… [W]e have held the following concerning application of the First Amendment to anti-threat statutes in North Carolina: (1) The First Amendment requires that “true threat” must be included as an element of any prosecution based upon an alleged threat. The “true threat”element includes a proper definition of “true threat”and application of the general intent standard set forth above. (2) Whether considered part of the definition of “true threat” or a separate element, the First Amendment requires the State to prove beyond a reasonable doubt that a defendant specifically intended that his communication would reach the intended target, and that the defendant also intended his target would believe the communication to be a real threat and feel threatened thereby. (3) It is the State’s burden to prove a defendant communicated a “true threat” based on the language and nature of the alleged threat itself and all the relevant attendant circumstances, i.e., context. If challenged, it is also the State’s duty to prove that an anti-threat statute can be constitutionally applied, based upon the particular facts of each case.
Judge Richard Dietz agreed with the result of the case but added his own concurrence:
The only portion of Taylor’s rambling series of Facebook posts that plausibly could be considered a threat against the district attorney is his statement that “If our head prosecutor won’t do anything, then death to her as well.” Even in isolation, this statement is not necessarily a “true threat.” In modern English language, calling for “death to” something quite often is nota threat to kill that thing — it often expresses a desire for the downfall or ruin of that thing. We know this not only for English usage generally, but from Taylor’s own usage in this same series of Facebook posts. Shortly before his “death to her as well” comment, Taylor stated, “Death to our so called judicial system since it only works for those that are guilty!” …

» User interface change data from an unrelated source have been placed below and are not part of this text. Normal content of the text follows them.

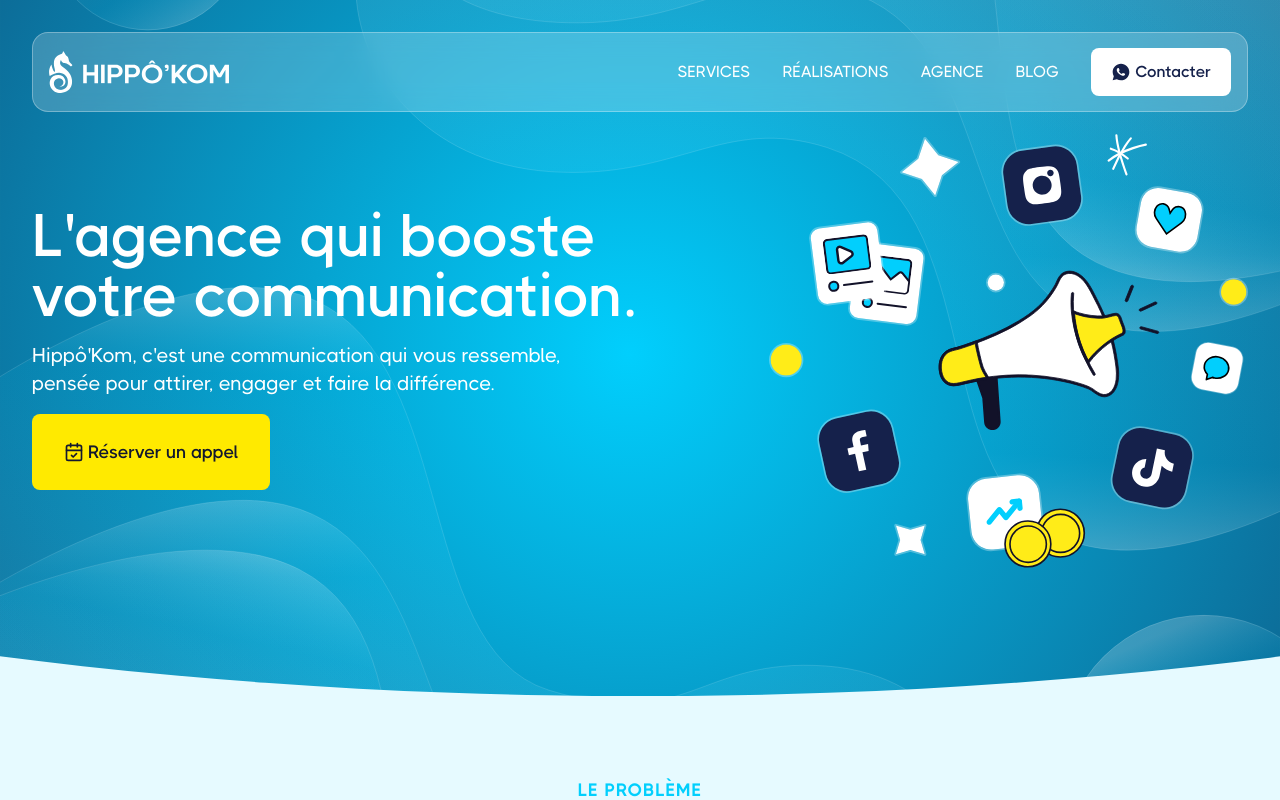
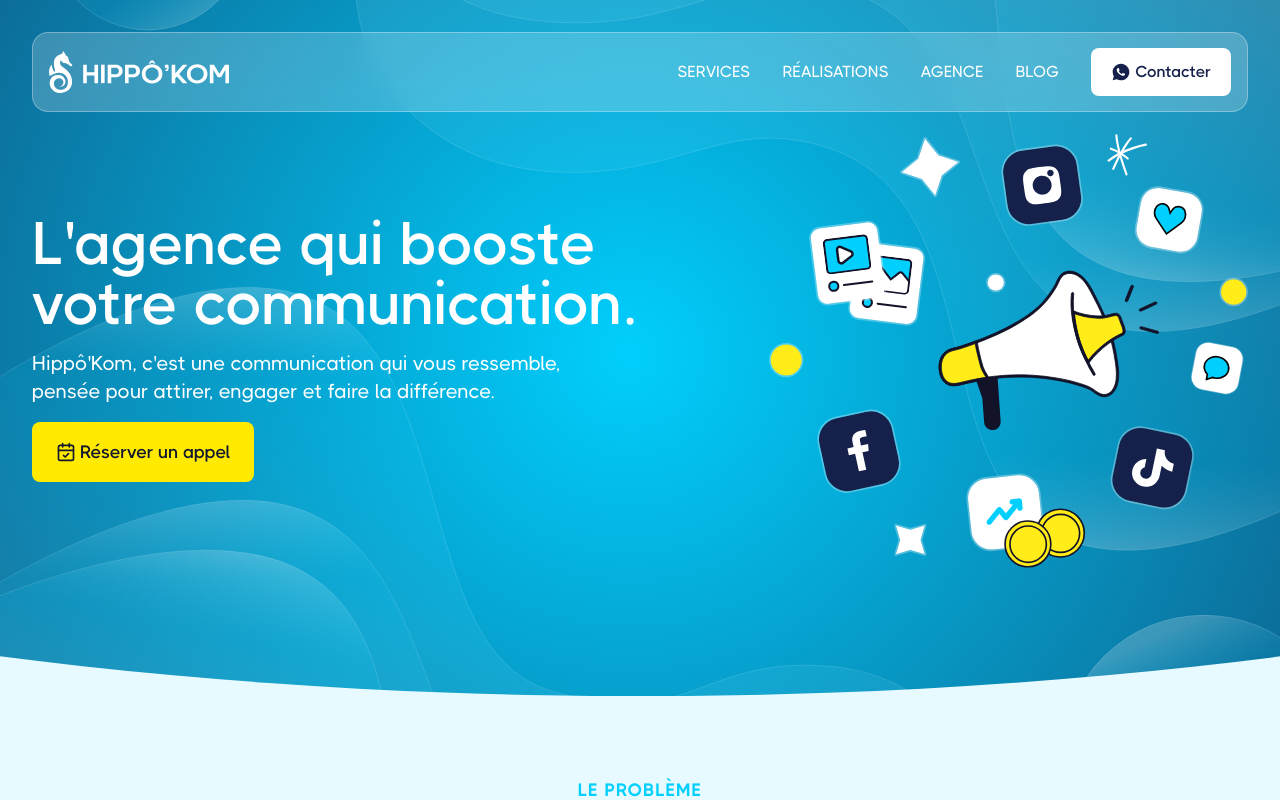
Before and after one commit to DylannDev/hippokom-agency, a Next.js app: page / in a window 1280 px wide. Shown: the top 800 px of the page. Built offline with nearby package versions, Linux system fonts and the light colour scheme.

Commit message:
🔧 Update CalendlyButton component: change default size prop to "default" and adjust usage in PreFooter for consistency.

```diff
--- a/components/Layout/pre-footer.tsx
+++ b/components/Layout/pre-footer.tsx
@@ -26,7 +26,7 @@
           </div>
 
           <div className="flex justify-center flex-shrink-0">
-            <CalendlyButton size="default" variant="yellow" />
+            <CalendlyButton variant="yellow" />
           </div>
         </div>
       </div>
--- a/components/ui/calendly-button.tsx
+++ b/components/ui/calendly-button.tsx
@@ -11,7 +11,7 @@
 
 export function CalendlyButton({
   variant = "yellow",
-  size = "md",
+  size = "default",
   className,
 }: CalendlyButtonProps) {
   return (
```
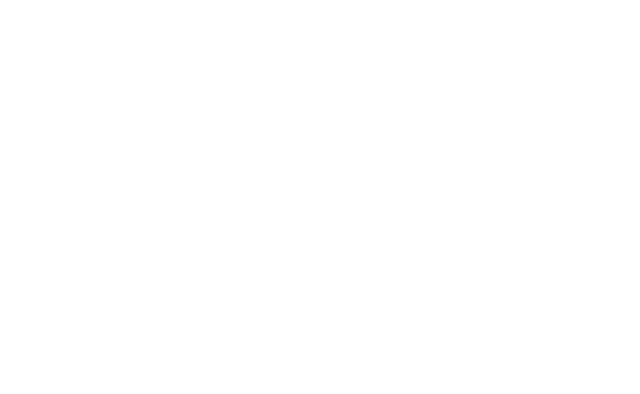
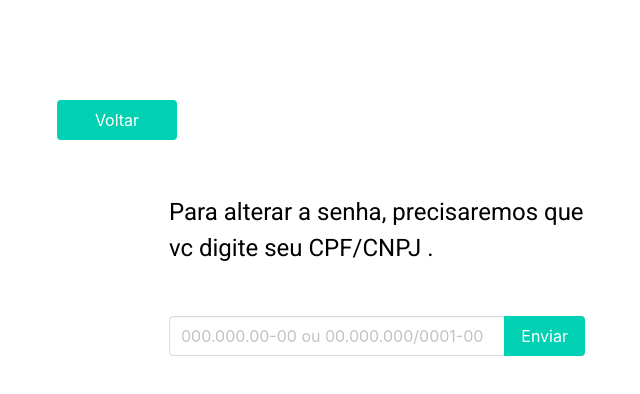
Before and after one commit to viniciusvss120/VS-SISTEMA, a Vue app: page /recuperarsenha in a window 1280 px wide. Shown: the top 394 px of the page, without its empty margins (263-903 px from the left). Built offline with nearby package versions, Linux system fonts and the light colour scheme.

Commit message:
Finalizado a recuperacao de senha

```diff
--- a/src/components/Menu2.vue
+++ b/src/components/Menu2.vue
@@ -48,7 +48,7 @@
       <div class="navbar-end">
         <div class="navbar-item">
           <div class="buttons">
-            <a class="button is-light" href="/usuarios/criar">
+            <a class="button is-light" href="/criarusuario">
               <strong>Criar usuário</strong>
             </a>
             <button class="button is-primary">
--- a/src/views/Criar_Usuario.vue
+++ b/src/views/Criar_Usuario.vue
@@ -3,9 +3,9 @@
     <div class="criarUser">
       <a
         class="button is-primary voltar"
-        href="/login"
+        href="/usuarios"
       >
-        Login
+        Voltar
       </a>
       <h1 class="title">Criar usuário</h1>
       <div class="field">
--- a/src/views/Login.vue
+++ b/src/views/Login.vue
@@ -50,8 +50,11 @@
             Entrar
           </v-btn>
           <div class="criar-recuperar">
-            <a href="/criarusuario">Criar uma conta</a> |
-            <a href="/recuperarsenha">Esqueci minha senha</a>
+            <!-- <a href="/criarusuario">Criar uma conta</a> | -->
+            <p>
+              Esqueci minha senha?
+              <a href="/recuperarsenha">Crie uma nova</a>
+            </p>
           </div>
         </v-form>
       </div>
--- a/src/views/RecuperarSenha.vue
+++ b/src/views/RecuperarSenha.vue
@@ -1,14 +1,237 @@
 <template>
   <div>
+    <div class="main1">
+      <a
+        class="button is-primary voltar"
+        href="/login"
+      >
+        Voltar
+      </a>
+      <hr>
+      <transition name="slide-fade">
+        <div class="cpf"
+          v-if="showCpf"
+        >
+          <p>
+            Para alterar a senha,
+            precisaremos que vc digite
+            seu CPF/CNPJ .
+          </p>
 
+          <div class="field has-addons flex">
+            <div class="control is-expanded">
+              <input
+                class="input"
+                type="text"
+                v-model="dadosEnviar.cpf_cnpj"
+                placeholder="000.000.00-00 ou 00.000.000/0001-00"
+              >
+            </div>
+            <div class="control">
+              <button
+                class="button is-primary"
+                @click="enviarCpfCnpj"
+              >
+                Enviar
+              </button>
+            </div>
+          </div>
+        </div>
+      </transition>
+      <Loading
+        v-show="loading"
+      />
+      <transition name="slide-fade">
+
+        <div class="codigo"
+          v-show="showCodigo"
+        >
+          <p>Enviamos um código para o e-mail {{response}}.</p>
+          <div class="field has-addons flex">
+            <div class="control is-expanded">
+              <input
+                class="input"
+                type="text"
+                v-model="dadosEnviar.codigo"
+                placeholder="código..."
+              >
+            </div>
+            <div class="control">
+              <button
+                class="button is-primary"
+                @click="validarToken"
+              >
+                Enviar
+              </button>
+            </div>
+          </div>
+        </div>
+      </transition>
+
+      <transition name="slide-fade">
+        <div class="novaSenha"
+          v-show="showSenha"
+        >
+          <p>Vamos redefinir uma nova senha.</p>
+          <div class="field has-addons flex">
+            <form class="control is-expanded novasenha" @submit.prevent="onSubmit" >
+              <input
+                type="password"
+                class="input"
+                v-model="dadosEnviar.novaSenha"
+                placeholder="Nova senha"
+              >
+              <input
+                type="password"
+                class="input mt-5"
+                v-model="dadosEnviar.confirmarSenha"
+                placeholder="Confirmar senha"
+              >
+              <button
+                class="button is-primary"
+                @click="alterarSenha"
+              >
+                Alterar
+              </button>
+            </form>
+            <!-- <div class="control is-expanded">
+              <input
+                type="password"
+                class="input"
+                placeholder="confirmar senha"
+              >
+            </div> -->
+          </div>
+        </div>
+      </transition>
+
+    </div>
   </div>
 </template>
 <script>
+
+import { mapActions } from 'vuex'
+import Loading from '@/components/Loading.vue'
+
 export default {
-  name: 'TheRecuperarSenha'
+  name: 'TheRecuperarSenha',
+  components: {
+    Loading
+  },
+  data () {
+    return {
+      showCpf: true,
+      showCodigo: false,
+      showSenha: false,
+      loading: false,
+      dadosEnviar: {
+        cpf_cnpj: '',
+        codigo: '',
+        novaSenha: '',
+        confirmarSenha: ''
+      },
+      token_Info: null,
+      response: ''
+    }
+  },
+  methods: {
+    ...mapActions('users', ['envioCpfCnpj', 'verificarCodToken', 'updateSenha']),
+
+    async enviarCpfCnpj () {
+      try {
+        this.loading = true
+        const info = {
+          cpf_cnpj: this.dadosEnviar.cpf_cnpj
+        }
+        const result = await this.envioCpfCnpj(info)
+        console.log(result)
+
+        if (result) {
+          this.token = result.data.token
+          this.response = result.data.response
+
+          this.showCpf = false
+          this.showCodigo = true
+        }
+        this.loading = false
+      } catch (error) {
+        console.error(error)
+      }
+    },
+
+    async validarToken () {
+      try {
+        this.loading = true
+        const verificarToken = await this.verificarCodToken({ cod_token: this.dadosEnviar.codigo })
+        console.log(verificarToken)
+        if (verificarToken) {
+          this.token_Info = verificarToken.data
+          this.showCodigo = false
+          this.showSenha = true
+        } else {
+          window.alert(verificarToken.data)
+        }
+        this.loading = false
+      } catch (error) {
+        console.log(error)
+      }
+    },
+
+    async alterarSenha () {
+      try {
+        if (this.dadosEnviar.novaSenha === this.dadosEnviar.confirmarSenha) {
+          const result = await this.updateSenha({ id: this.token_Info, nova_senha: this.dadosEnviar.novaSenha })
+          console.log(result)
+          if (result) {
+            window.alert('Senha alterada com sucesso')
+            window.history.pushState({}, null, '/login')
+            window.location.reload()
+          }
+        }
+      } catch (error) {
+        console.log(error)
+      }
+    }
+  }
 }
 </script>
 
 <style scoped>
+  .main1{
+    width: 50%;
+    /* border: 1px solid; */
+    margin: 100px auto;
+  }
+  .main1 p {
+    font-family: 'Roboto', sans-serif;
+    font-size: 1.5rem;
+    color: #000;
+    max-width: 65%;
+    margin: 0 auto;
+    /* text-align: center; */
+  }
+  .flex{
+    margin: 50px auto;
+    width: 65%;
+    justify-content: center;
+  }
+  .flex input {
+    width: 100%;
+  }
 
+  .novasenha button {
+    margin-top: 20px;
+  }
+
+  .slide-fade-enter-active {
+  transition: all .3s ease;
+  }
+  .slide-fade-leave-active {
+    transition: all .0s cubic-bezier(1.0, 0.5, 0.8, 1.0);
+  }
+  .slide-fade-enter, .slide-fade-leave-to
+  /* .slide-fade-leave-active em versões anteriores a 2.1.8 */ {
+    transform: translateX(-10px);
+    opacity: 0;
+  }
 </style>
--- a/src/views/usuarios/Usuarios.vue
+++ b/src/views/usuarios/Usuarios.vue
@@ -40,7 +40,8 @@
 
     sigla () {
       const userName = window.localStorage.getItem('nameUser')
-      const siglaUser = userName.slice(0, 2).toLocaleUpperCase()
+      const siglaUser = userName
+      // .slice(0, 2).toLocaleUpperCase()
       return siglaUser
     }
   }
--- a/src/vuex/actions.js
+++ b/src/vuex/actions.js
@@ -28,5 +28,42 @@
     } catch (error) {
       return error
     }
+  },
+  async deletar ({ commit }, data) {
+    try {
+      const delet = await axios.delete('http://localhost:3002/users/' + data.id)
+      return delet
+    } catch (error) {
+      return error
+    }
+  },
+
+  // Recuperar Senha
+
+  async envioCpfCnpj ({ commit }, data) {
+    try {
+      const result = await axios.post('http://localhost:3002/recuperarsenha', data)
+      return result
+    } catch (error) {
+      return error
+    }
+  },
+
+  async verificarCodToken ({ commit }, data) {
+    try {
+      const result = await axios.post('http://localhost:3002/verificarcodtoken', data)
+      return result
+    } catch (error) {
+      return error
+    }
+  },
+  async updateSenha ({ commit }, data) {
+    try {
+      console.log(data)
+      const result = await axios.put('http://localhost:3002/recuperarsenha', data)
+      return result
+    } catch (error) {
+      return error
+    }
   }
 }
```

… The advent of social media has given us a window into our fellow citizens’ views that we did not have before. Drunken political tirades like Taylor’s once were confined to living rooms or pool halls. They now can be seen by everyone, everywhere. The First Amendment protects them either way. Taylor’s rant was not a true threat — it was “a kind of very crude offensive method of stating a political opposition to” the district attorney. His speech is protected by the First Amendment and cannot be criminalized.